### WORK ITEM
Using the records below, report how many lines hold "form", with no extra text.

### Saved entries
+ + + +

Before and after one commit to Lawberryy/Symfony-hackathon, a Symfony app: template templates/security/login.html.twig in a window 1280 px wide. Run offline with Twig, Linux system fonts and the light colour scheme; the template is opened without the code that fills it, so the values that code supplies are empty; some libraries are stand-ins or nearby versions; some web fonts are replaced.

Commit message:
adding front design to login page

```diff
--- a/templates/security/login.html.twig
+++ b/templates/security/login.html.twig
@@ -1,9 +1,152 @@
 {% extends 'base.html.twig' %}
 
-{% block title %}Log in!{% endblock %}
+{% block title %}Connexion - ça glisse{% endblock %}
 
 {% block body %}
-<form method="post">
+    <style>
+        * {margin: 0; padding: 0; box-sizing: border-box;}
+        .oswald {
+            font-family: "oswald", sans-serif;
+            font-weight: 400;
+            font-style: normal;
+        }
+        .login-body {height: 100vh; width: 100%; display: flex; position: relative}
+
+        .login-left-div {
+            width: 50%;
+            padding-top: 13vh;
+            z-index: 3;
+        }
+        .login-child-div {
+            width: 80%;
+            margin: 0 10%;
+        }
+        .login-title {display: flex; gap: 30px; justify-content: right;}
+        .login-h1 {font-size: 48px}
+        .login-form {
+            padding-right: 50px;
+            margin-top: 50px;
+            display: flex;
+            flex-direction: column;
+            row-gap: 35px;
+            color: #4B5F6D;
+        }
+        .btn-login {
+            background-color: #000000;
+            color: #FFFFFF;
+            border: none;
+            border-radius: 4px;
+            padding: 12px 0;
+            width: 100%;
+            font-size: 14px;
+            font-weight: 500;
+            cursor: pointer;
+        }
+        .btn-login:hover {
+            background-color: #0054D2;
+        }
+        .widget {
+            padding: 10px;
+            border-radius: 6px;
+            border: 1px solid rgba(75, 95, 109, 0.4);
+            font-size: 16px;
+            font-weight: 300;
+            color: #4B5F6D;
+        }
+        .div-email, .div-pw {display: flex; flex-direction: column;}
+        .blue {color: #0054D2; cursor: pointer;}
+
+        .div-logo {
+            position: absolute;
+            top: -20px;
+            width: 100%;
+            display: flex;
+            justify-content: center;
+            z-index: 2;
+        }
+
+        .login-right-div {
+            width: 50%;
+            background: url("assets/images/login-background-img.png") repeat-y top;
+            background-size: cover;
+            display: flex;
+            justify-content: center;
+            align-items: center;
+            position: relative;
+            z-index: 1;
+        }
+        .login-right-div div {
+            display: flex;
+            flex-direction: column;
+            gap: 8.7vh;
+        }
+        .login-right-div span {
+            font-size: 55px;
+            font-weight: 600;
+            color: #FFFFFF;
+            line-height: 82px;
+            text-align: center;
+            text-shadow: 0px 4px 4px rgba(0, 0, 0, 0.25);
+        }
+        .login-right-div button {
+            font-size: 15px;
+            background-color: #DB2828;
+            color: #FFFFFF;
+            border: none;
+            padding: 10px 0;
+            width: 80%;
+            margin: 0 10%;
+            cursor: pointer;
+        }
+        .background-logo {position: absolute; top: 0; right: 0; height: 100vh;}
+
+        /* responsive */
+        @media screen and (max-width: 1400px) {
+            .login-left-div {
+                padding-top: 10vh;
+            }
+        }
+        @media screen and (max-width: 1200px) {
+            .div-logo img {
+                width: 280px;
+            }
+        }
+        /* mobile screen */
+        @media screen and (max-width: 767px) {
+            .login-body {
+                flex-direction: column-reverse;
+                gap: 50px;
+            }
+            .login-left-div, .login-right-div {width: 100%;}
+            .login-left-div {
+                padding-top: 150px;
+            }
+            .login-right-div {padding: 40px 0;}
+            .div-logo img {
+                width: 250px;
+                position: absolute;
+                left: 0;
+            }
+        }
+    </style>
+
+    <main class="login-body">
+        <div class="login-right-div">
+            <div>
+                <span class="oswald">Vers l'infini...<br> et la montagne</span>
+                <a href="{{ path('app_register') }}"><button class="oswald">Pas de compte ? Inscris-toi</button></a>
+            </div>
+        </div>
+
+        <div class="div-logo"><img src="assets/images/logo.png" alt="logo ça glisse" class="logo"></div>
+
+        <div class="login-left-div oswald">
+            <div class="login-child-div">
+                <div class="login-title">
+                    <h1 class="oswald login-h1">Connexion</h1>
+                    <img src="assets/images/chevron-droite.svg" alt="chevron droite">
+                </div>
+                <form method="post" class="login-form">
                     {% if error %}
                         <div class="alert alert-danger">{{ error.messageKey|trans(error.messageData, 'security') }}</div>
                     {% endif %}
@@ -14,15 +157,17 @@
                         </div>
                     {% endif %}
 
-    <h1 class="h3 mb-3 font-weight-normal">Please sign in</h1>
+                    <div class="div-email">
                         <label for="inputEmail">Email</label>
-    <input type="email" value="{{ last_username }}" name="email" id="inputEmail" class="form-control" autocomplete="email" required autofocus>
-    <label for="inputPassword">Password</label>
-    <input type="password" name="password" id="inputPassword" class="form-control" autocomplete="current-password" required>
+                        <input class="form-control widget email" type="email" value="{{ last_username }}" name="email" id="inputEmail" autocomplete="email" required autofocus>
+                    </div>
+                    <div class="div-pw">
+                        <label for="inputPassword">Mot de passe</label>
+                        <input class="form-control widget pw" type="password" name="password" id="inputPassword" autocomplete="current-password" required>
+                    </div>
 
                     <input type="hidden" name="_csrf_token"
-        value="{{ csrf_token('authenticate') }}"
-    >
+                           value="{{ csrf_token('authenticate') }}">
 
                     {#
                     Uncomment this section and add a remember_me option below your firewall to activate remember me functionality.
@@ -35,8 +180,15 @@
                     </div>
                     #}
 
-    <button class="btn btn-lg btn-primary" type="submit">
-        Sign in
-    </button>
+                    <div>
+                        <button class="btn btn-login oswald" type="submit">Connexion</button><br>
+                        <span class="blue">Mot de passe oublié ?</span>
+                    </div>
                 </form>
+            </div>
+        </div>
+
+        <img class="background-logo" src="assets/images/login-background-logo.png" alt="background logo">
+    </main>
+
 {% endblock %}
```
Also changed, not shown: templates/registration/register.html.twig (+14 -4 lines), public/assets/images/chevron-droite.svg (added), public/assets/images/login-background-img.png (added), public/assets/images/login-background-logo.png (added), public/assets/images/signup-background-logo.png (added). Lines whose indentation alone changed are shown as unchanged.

+ + + +

### WRITTEN SOLUTION
8